Visual investigation
Visual investigation takes place at the museum. It follows preset protocols and standards, involving macroscopy, technical photography and microscopy.
Until April 2012, the visual examination work space was located in a sculpture gallery. This was an asset in communicating the project to visitors, but eventually became a drawback. We ran out of space, and creating darkened conditions for technical photography was awkward. The work space therefore moved behind the scenes.
In 2021, the project was allocated a brand-new, much larger laboratory with new state of the art equipment.

When a sculpture enters the work space, its history and any earlier conservation treatment has been researched. Its present state of conservation is described and the piece is systematically photographed in natural (Tungsten) light, followed by technical imaging to reveal traces of polychromy: Ultra Violet Fluorescence (UVF), Infra Red Reflectography (IRR), Visible-Induced (infrared) Luminescence (VIL), and when relevant Multi-band reflectance (MBR). The photographic documentation and investigation is followed by microscopy. Traces of pigment found may then be indicated by non-invasive methods, primarily X-Ray Fluorescence spectrometry (XRF).

Analytical investigation
At this point, we may decide to turn to invasive methods. This involves removing pigment samples. Such samples are subjected to analyses which may be destructive, involving the loss of the sample, or non-destructive.
The external partners contribute staff time for a range of instrumental, analytical technologies for elemental pigment and colourant identification and characterization.

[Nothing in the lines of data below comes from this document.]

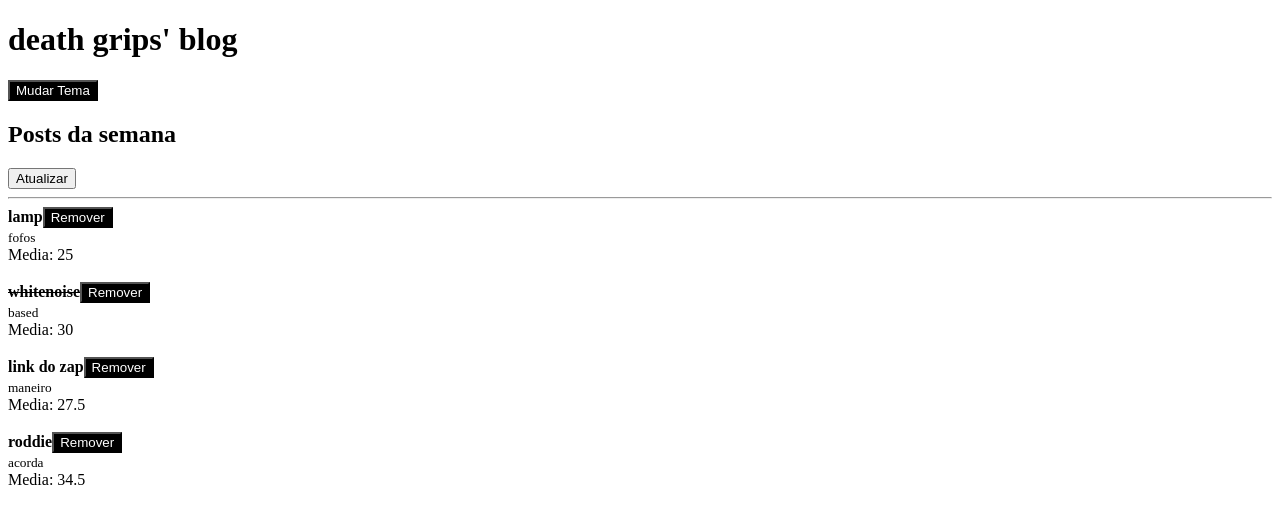
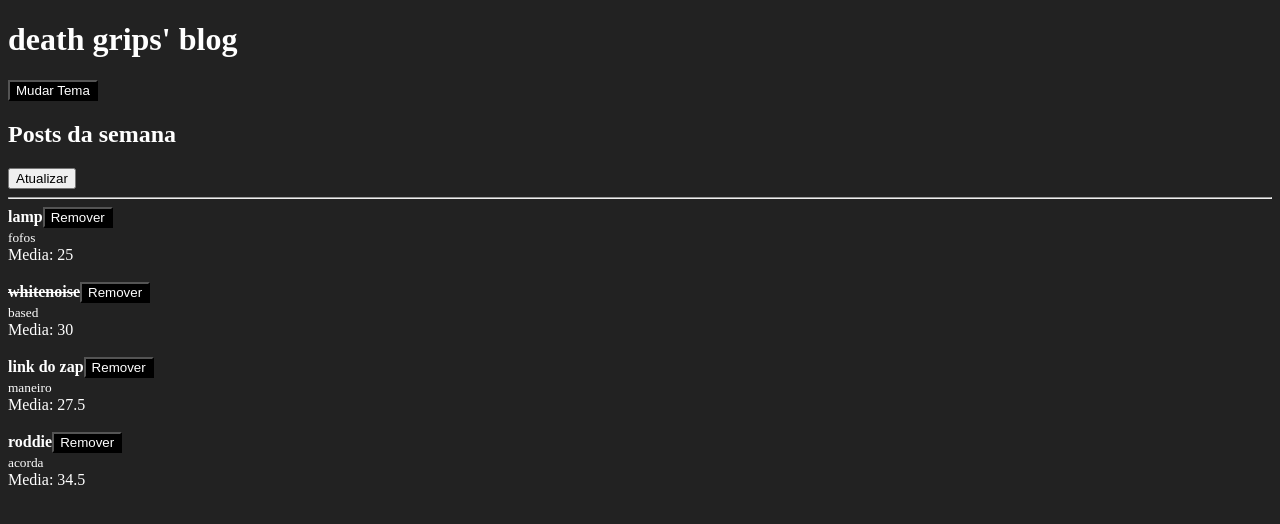
Before and after one commit to loonismos/fundamentos-react, a React app: page / in a window 1280 px wide. Shown: the top 524 px of the page. Built offline with nearby package versions, Linux system fonts and the light colour scheme.

Commit message:
trabalhando com arquivos css

```diff
--- a/package.json
+++ b/package.json
@@ -13,7 +13,9 @@
     "@babel/preset-react": "^7.18.6",
     "babel-loader": "^9.1.2",
     "clean-webpack-plugin": "^4.0.0",
+    "css-loader": "^6.7.3",
     "html-webpack-plugin": "^5.5.0",
+    "style-loader": "^3.3.1",
     "webpack": "^5.75.0",
     "webpack-cli": "^5.0.1",
     "webpack-dev-server": "^4.11.1"
--- a/src/Header.js
+++ b/src/Header.js
@@ -5,8 +5,6 @@
 import { ThemeContext } from "./ThemeContext";
 export default function Header(props) {
   const { onToggleTheme } = useContext(ThemeContext);
-
-
 
   return(
     <>
--- /dev/null
+++ b/src/index.css
@@ -0,0 +1,4 @@
+body {
+  background: #222;
+  color: #fff;
+}
--- a/src/index.js
+++ b/src/index.js
@@ -3,6 +3,8 @@
 
 import App from './App';
 
+import './index.css';
+
 ReactDOM.render(
     <App />,
     document.getElementById('root'),
--- a/webpack.config.js
+++ b/webpack.config.js
@@ -22,6 +22,10 @@
         exclude: /node_modules/,
         use: 'babel-loader',
       },
+      {
+        test: /\.css$/,
+        use: ['style-loader', 'css-loader']
+      },
     ],
   },
   devServer: {
```
Also changed, not shown: 1 other file (tests, documents, lock files or other folders).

The analyses carried out so far have included the use of the following: Scanning Electron Microscopy / Energy-Dispersive X-Ray spectroscopy (SEM/EDX) and Scanning Electron Microscopy / X-Ray Diffraction (SEM / XRD); Fourier Transform Infrared Spectroscopy (FTIR); Gas Chromatography – Mass Spectrometry (GC-MS); Liquid Chromotopgrahy – Mass Spectrometry (LC-MS); Raman Laser Spectroscopy; X-ray Fluorescence Spectroscopy (XRF; including portable XRF), and Inductively Coupled Plasma Mass Spectrometry (ICP-MS, for isotopic analysis).